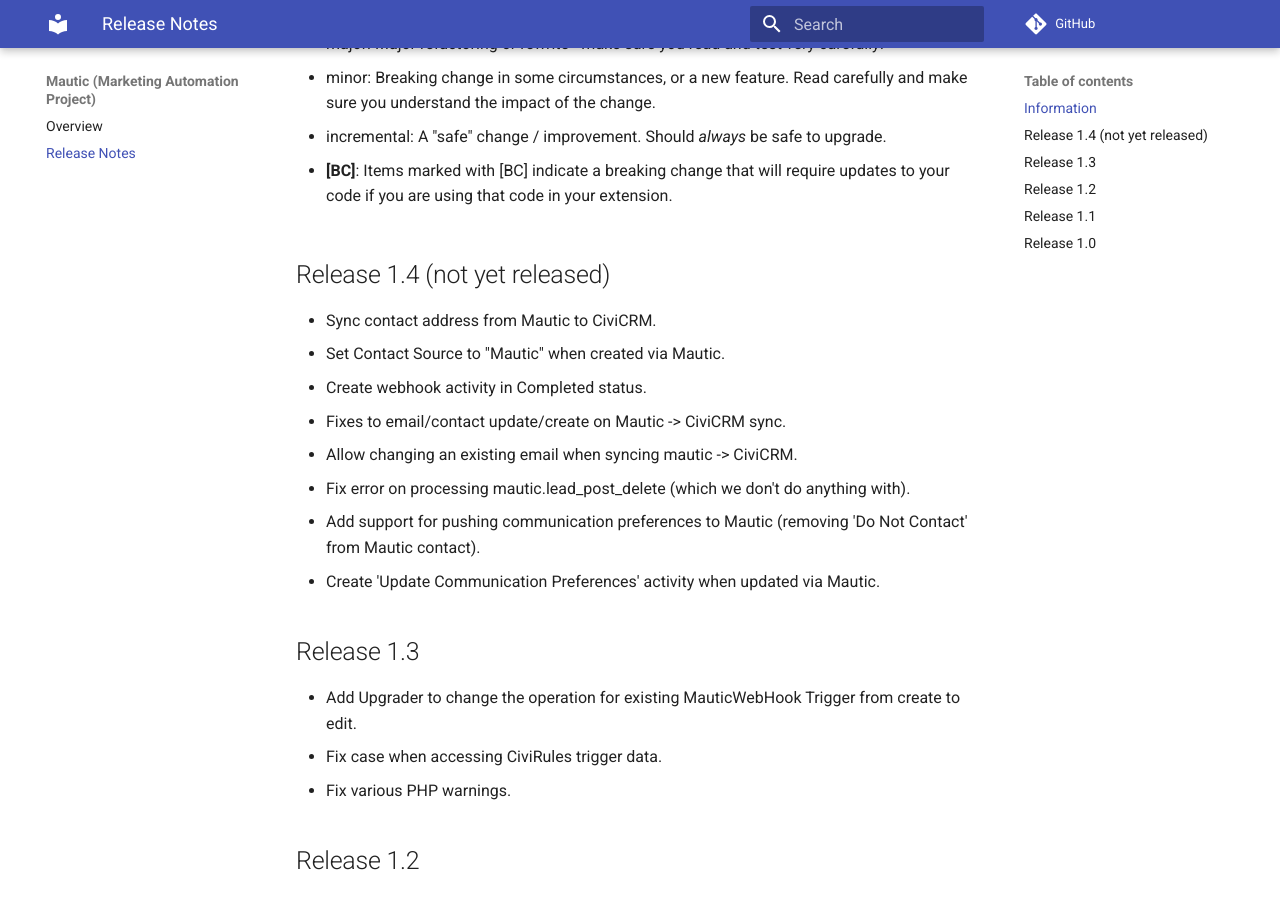
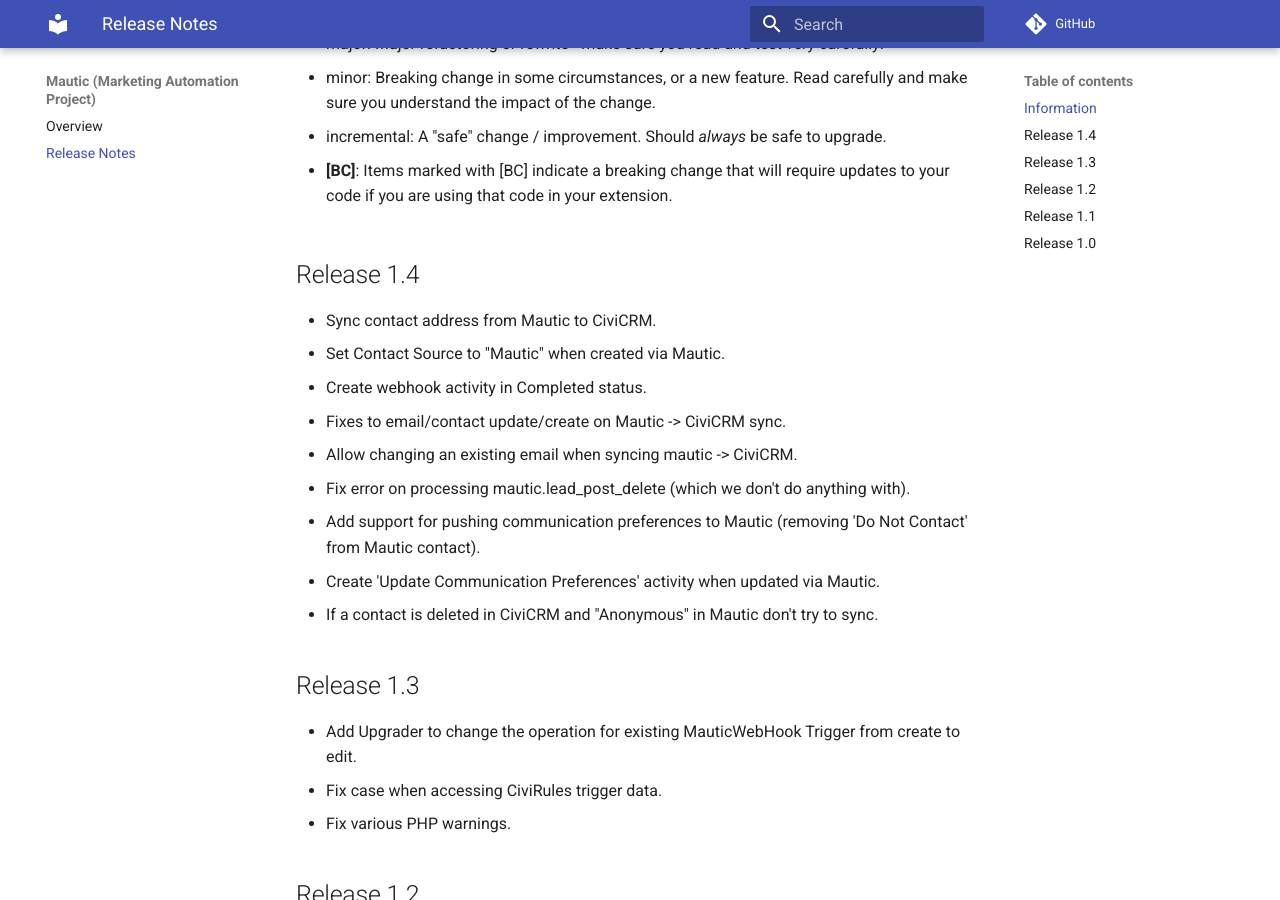
Before and after one commit to veda-consulting-company/uk.co.vedaconsulting.mautic, an MkDocs documentation site: the page built from docs/releasenotes.md, in a window 1280 px wide and 900 px high, scrolled down 241 px. Built offline with MkDocs 1.6.1 and Material for MkDocs 9.7.7, drawn with Linux system fonts in a browser that asks for light colours; comment, search, counter and statistics services are not loaded.

Commit message:
Release 1.4

```diff
--- a/docs/releasenotes.md
+++ b/docs/releasenotes.md
@@ -9,7 +9,7 @@ Releases use the following numbering system:
 
 * **[BC]**: Items marked with [BC] indicate a breaking change that will require updates to your code if you are using that code in your extension.
 
-## Release 1.4 (not yet released)
+## Release 1.4
 
 * Sync contact address from Mautic to CiviCRM.
 * Set Contact Source to "Mautic" when created via Mautic.
@@ -19,6 +19,7 @@ Releases use the following numbering system:
 * Fix error on processing mautic.lead_post_delete (which we don't do anything with).
 * Add support for pushing communication preferences to Mautic (removing 'Do Not Contact' from Mautic contact).
 * Create 'Update Communication Preferences' activity when updated via Mautic.
+* If a contact is deleted in CiviCRM and "Anonymous" in Mautic don't try to sync.
 
 ## Release 1.3
 
--- a/info.xml
+++ b/info.xml
@@ -15,8 +15,8 @@
     <url desc="Licensing">http://www.gnu.org/licenses/agpl-3.0.html</url>
   </urls>
   <releaseDate>2021-06-28</releaseDate>
-  <version>1.4-dev</version>
-  <develStage>beta</develStage>
+  <version>1.4</version>
+  <develStage>stable</develStage>
   <compatibility>
     <ver>5.35</ver>
   </compatibility>
```
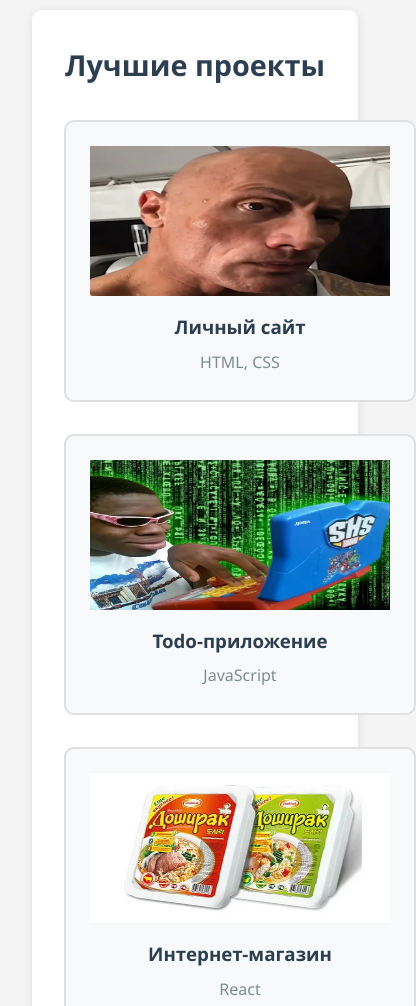
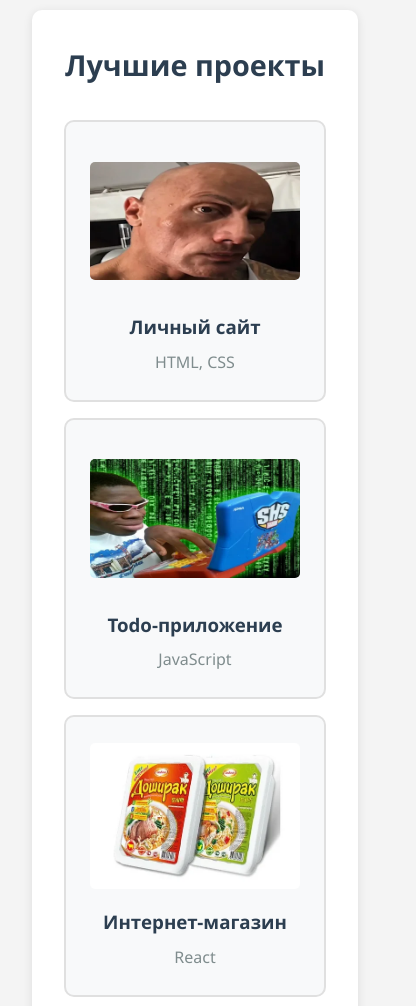
Before and after one commit to Mikle-kekich/KR2-Front-back, a plain HTML site: page index.html in a window 390 px wide. Shown: the part 1280-2286 px from the top of the page, 416 px wide, since content can reach past the window. Drawn offline with Linux system fonts and the light colour scheme.

Commit message:
full fix adaptivka

```diff
--- a/styles/styles.css
+++ b/styles/styles.css
@@ -182,8 +182,9 @@
 .projects-grid {
     display: grid;
     grid-template-columns: repeat(auto-fit, minmax(250px, 1fr));
-    gap: 2rem;
+    gap: 1.5rem 2rem;
 }
+
 
 .project-card {
     background: #f8f9fa;
@@ -202,7 +203,6 @@
 .project-placeholder {
     width: 100%;
     height: 150px;
-    background-color: #3498db;
     color: white;
     display: flex;
     align-items: center;
@@ -211,6 +211,15 @@
     font-weight: bold;
     border-radius: 5px;
     margin-bottom: 1rem;
+    overflow: hidden;
+}
+
+.project-placeholder img {
+    width: 100%;
+    height: 100%;
+    object-fit: cover; /* чтобы картинка заполняла контейнер без искажений */
+    border-radius: 5px;
+    display: block;
 }
 
 .project-card h3 {
@@ -631,6 +640,12 @@
         margin-right: 0;
         display: none;
     }
+    .projects-grid {
+        grid-template-columns: 1fr;
+        gap: 1rem;
+
+}
+
 }
 
 .index_img{
@@ -643,3 +658,42 @@
     height: 150px;
     width: 300px;
 }
+
+
+
+@media (min-width: 500px) {
+    .projects-grid {
+        grid-template-columns: repeat(auto-fit, minmax(250px, 1fr));
+    }
+}
+
+.project-card {
+    max-width: 100%;
+    box-sizing: border-box;
+}
+
+.project-placeholder img {
+    width: 100%;
+    height: auto;
+    display: block;
+    object-fit: cover;
+    border-radius: 5px;
+}
+
+
+
+
+
+
+
+
+@media(max-width: 400px){
+    .project-card{
+        width: 100%;
+        max-width: 100%;
+    }
+    .project-placeholder img{
+        width: 100%;
+        max-width: 100%;
+    }
+}
```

------------

Skip the images and restate each record above word for word.

Before and after one commit to veda-consulting-company/uk.co.vedaconsulting.mautic, an MkDocs documentation site: the page built from docs/releasenotes.md, in a window 1280 px wide and 900 px high, scrolled down 241 px. Built offline with MkDocs 1.6.1 and Material for MkDocs 9.7.7, drawn with Linux system fonts in a browser that asks for light colours; comment, search, counter and statistics services are not loaded.

Commit message:
Release 1.4

```diff
--- a/docs/releasenotes.md
+++ b/docs/releasenotes.md
@@ -9,7 +9,7 @@ Releases use the following numbering system:
 
 * **[BC]**: Items marked with [BC] indicate a breaking change that will require updates to your code if you are using that code in your extension.
 
-## Release 1.4 (not yet released)
+## Release 1.4
 
 * Sync contact address from Mautic to CiviCRM.
 * Set Contact Source to "Mautic" when created via Mautic.
@@ -19,6 +19,7 @@ Releases use the following numbering system:
 * Fix error on processing mautic.lead_post_delete (which we don't do anything with).
 * Add support for pushing communication preferences to Mautic (removing 'Do Not Contact' from Mautic contact).
 * Create 'Update Communication Preferences' activity when updated via Mautic.
+* If a contact is deleted in CiviCRM and "Anonymous" in Mautic don't try to sync.
 
 ## Release 1.3
 
--- a/info.xml
+++ b/info.xml
@@ -15,8 +15,8 @@
     <url desc="Licensing">http://www.gnu.org/licenses/agpl-3.0.html</url>
   </urls>
   <releaseDate>2021-06-28</releaseDate>
-  <version>1.4-dev</version>
-  <develStage>beta</develStage>
+  <version>1.4</version>
+  <develStage>stable</develStage>
   <compatibility>
     <ver>5.35</ver>
   </compatibility>
```
Before and after one commit to Mikle-kekich/KR2-Front-back, a plain HTML site: page index.html in a window 390 px wide. Shown: the part 1280-2286 px from the top of the page, 416 px wide, since content can reach past the window. Drawn offline with Linux system fonts and the light colour scheme.

Commit message:
full fix adaptivka

```diff
--- a/styles/styles.css
+++ b/styles/styles.css
@@ -182,8 +182,9 @@
 .projects-grid {
     display: grid;
     grid-template-columns: repeat(auto-fit, minmax(250px, 1fr));
-    gap: 2rem;
+    gap: 1.5rem 2rem;
 }
+
 
 .project-card {
     background: #f8f9fa;
@@ -202,7 +203,6 @@
 .project-placeholder {
     width: 100%;
     height: 150px;
-    background-color: #3498db;
     color: white;
     display: flex;
     align-items: center;
@@ -211,6 +211,15 @@
     font-weight: bold;
     border-radius: 5px;
     margin-bottom: 1rem;
+    overflow: hidden;
+}
+
+.project-placeholder img {
+    width: 100%;
+    height: 100%;
+    object-fit: cover; /* чтобы картинка заполняла контейнер без искажений */
+    border-radius: 5px;
+    display: block;
 }
 
 .project-card h3 {
@@ -631,6 +640,12 @@
         margin-right: 0;
         display: none;
     }
+    .projects-grid {
+        grid-template-columns: 1fr;
+        gap: 1rem;
+
+}
+
 }
 
 .index_img{
@@ -643,3 +658,42 @@
     height: 150px;
     width: 300px;
 }
+
+
+
+@media (min-width: 500px) {
+    .projects-grid {
+        grid-template-columns: repeat(auto-fit, minmax(250px, 1fr));
+    }
+}
+
+.project-card {
+    max-width: 100%;
+    box-sizing: border-box;
+}
+
+.project-placeholder img {
+    width: 100%;
+    height: auto;
+    display: block;
+    object-fit: cover;
+    border-radius: 5px;
+}
+
+
+
+
+
+
+
+
+@media(max-width: 400px){
+    .project-card{
+        width: 100%;
+        max-width: 100%;
+    }
+    .project-placeholder img{
+        width: 100%;
+        max-width: 100%;
+    }
+}
```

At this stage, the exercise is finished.